For each line of the data below that holds "routerLink", copy the line.

(Data extracted from a collection)
--- --- ---
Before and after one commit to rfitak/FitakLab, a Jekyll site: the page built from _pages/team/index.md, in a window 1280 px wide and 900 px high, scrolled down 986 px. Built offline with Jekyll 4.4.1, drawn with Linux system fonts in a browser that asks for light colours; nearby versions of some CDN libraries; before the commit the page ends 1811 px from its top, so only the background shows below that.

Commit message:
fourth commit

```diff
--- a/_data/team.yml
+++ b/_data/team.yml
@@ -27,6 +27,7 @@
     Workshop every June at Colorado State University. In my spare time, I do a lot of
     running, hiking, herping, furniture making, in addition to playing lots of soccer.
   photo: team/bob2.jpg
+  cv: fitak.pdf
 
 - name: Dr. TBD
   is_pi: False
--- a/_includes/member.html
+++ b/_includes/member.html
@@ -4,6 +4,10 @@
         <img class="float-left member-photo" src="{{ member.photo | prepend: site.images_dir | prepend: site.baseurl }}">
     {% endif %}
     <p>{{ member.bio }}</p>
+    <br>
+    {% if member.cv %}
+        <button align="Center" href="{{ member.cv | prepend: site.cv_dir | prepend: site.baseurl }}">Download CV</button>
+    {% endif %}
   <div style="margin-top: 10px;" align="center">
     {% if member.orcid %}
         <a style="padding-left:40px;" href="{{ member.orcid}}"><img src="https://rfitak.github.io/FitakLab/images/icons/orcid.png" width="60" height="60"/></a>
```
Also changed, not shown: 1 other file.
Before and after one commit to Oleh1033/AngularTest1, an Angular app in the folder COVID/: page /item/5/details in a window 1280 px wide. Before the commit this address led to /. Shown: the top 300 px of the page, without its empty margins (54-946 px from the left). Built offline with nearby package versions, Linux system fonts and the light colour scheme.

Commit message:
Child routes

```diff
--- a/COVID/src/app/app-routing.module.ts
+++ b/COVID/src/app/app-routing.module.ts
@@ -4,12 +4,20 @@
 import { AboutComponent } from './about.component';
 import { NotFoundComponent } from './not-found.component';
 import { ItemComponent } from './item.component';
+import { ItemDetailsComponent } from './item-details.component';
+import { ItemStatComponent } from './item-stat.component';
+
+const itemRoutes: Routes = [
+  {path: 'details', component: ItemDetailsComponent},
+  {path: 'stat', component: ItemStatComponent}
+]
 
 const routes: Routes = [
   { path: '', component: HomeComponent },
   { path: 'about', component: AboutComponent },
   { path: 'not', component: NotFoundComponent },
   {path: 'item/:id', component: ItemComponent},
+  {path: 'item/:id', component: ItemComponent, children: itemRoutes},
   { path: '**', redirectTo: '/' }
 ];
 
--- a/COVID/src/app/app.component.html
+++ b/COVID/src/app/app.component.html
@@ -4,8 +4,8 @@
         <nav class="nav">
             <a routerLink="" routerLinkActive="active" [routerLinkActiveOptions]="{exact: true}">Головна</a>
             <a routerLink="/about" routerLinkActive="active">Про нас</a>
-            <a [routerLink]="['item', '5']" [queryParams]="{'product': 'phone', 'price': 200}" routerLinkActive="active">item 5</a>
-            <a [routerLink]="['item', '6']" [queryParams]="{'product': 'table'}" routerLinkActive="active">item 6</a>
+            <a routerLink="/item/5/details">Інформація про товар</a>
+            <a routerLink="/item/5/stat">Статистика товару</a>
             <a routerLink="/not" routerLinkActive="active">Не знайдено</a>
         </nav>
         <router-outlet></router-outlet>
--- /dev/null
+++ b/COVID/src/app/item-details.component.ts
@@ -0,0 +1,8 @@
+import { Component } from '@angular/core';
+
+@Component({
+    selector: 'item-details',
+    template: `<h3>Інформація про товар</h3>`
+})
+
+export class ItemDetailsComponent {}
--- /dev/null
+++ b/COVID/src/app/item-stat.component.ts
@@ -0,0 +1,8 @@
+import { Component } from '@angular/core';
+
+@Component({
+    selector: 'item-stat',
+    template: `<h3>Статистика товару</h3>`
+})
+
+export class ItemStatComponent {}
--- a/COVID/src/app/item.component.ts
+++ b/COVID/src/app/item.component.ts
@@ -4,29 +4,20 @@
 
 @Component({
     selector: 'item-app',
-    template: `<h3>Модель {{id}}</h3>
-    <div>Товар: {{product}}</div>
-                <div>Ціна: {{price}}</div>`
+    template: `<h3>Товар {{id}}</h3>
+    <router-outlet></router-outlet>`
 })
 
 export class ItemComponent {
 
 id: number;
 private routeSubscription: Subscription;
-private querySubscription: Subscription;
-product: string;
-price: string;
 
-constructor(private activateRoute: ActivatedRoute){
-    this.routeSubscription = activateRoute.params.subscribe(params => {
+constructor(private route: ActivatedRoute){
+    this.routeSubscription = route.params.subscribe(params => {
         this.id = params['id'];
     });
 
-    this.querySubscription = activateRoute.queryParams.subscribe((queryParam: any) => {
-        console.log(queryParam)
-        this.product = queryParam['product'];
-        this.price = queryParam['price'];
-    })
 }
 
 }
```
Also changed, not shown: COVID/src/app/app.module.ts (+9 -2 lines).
--- --- ---
◆ Answer section
             <a routerLink="" routerLinkActive="active" [routerLinkActiveOptions]="{exact: true}">Головна</a>
             <a routerLink="/about" routerLinkActive="active">Про нас</a>
-            <a [routerLink]="['item', '5']" [queryParams]="{'product': 'phone', 'price': 200}" routerLinkActive="active">item 5</a>
-            <a [routerLink]="['item', '6']" [queryParams]="{'product': 'table'}" routerLinkActive="active">item 6</a>
+            <a routerLink="/item/5/details">Інформація про товар</a>
+            <a routerLink="/item/5/stat">Статистика товару</a>
             <a routerLink="/not" routerLinkActive="active">Не знайдено</a>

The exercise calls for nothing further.